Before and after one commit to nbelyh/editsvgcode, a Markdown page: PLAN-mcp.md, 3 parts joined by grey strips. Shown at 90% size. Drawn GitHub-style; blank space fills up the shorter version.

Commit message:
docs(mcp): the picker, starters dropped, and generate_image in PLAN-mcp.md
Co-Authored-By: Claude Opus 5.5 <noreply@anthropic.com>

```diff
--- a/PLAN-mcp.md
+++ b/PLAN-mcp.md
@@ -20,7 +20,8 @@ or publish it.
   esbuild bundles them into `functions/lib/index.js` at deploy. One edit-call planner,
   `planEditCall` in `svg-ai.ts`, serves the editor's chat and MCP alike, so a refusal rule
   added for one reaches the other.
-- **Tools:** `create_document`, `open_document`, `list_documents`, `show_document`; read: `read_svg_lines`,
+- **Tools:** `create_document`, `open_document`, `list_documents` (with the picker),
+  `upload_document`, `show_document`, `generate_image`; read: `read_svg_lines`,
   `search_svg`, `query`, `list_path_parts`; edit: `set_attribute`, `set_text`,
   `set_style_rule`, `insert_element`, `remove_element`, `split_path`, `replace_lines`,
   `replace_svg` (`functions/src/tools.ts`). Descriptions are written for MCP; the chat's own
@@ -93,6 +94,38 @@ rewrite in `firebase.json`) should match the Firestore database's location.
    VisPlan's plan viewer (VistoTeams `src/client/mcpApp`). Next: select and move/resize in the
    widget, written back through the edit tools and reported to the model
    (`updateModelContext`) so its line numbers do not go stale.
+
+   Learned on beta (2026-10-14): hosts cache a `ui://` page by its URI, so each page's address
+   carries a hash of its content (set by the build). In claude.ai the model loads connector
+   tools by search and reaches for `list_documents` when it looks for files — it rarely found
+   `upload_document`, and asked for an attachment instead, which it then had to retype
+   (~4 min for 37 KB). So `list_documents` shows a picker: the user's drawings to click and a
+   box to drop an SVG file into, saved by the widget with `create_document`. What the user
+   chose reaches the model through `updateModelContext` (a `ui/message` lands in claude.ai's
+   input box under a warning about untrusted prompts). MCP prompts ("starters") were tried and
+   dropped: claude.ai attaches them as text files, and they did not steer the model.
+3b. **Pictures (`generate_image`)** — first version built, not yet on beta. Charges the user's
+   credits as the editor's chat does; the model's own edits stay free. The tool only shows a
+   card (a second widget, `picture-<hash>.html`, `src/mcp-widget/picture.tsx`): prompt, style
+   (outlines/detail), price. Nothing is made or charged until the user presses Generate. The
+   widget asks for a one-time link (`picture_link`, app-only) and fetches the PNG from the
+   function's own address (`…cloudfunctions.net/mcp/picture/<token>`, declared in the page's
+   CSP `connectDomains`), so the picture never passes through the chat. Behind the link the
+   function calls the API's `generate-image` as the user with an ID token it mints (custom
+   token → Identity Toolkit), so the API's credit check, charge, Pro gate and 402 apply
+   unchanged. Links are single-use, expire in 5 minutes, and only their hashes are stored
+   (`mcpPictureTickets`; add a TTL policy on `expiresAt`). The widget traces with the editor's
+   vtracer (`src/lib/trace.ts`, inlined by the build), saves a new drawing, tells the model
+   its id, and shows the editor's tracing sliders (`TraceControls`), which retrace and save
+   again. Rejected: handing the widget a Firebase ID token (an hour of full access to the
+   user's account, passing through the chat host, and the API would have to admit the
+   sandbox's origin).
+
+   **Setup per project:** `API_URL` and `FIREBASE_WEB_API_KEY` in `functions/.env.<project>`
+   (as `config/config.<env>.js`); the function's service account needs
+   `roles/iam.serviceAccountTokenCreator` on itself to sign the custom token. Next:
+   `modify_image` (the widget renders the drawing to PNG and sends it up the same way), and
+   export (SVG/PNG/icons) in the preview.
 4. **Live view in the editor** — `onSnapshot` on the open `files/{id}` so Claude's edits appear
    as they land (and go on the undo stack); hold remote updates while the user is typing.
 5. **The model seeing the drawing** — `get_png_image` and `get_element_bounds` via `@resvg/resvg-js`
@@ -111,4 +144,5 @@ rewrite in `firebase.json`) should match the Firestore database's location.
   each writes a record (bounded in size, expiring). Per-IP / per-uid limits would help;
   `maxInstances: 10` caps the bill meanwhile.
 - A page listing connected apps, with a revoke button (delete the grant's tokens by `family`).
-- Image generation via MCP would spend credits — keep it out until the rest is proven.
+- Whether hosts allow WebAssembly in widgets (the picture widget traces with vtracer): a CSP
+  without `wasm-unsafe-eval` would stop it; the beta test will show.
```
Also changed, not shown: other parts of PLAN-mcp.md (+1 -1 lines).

***

Identify each line in the records above containing the word "widget"; copy those lines.

◆ PROBLEM SOLUTION:
    widget, written back through the edit tools and reported to the model
+   box to drop an SVG file into, saved by the widget with `create_document`. What the user
+   card (a second widget, `picture-<hash>.html`, `src/mcp-widget/picture.tsx`): prompt, style
+   widget asks for a one-time link (`picture_link`, app-only) and fetches the PNG from the
+   (`mcpPictureTickets`; add a TTL policy on `expiresAt`). The widget traces with the editor's
+   again. Rejected: handing the widget a Firebase ID token (an hour of full access to the
+   `modify_image` (the widget renders the drawing to PNG and sends it up the same way), and
+- Whether hosts allow WebAssembly in widgets (the picture widget traces with vtracer): a CSP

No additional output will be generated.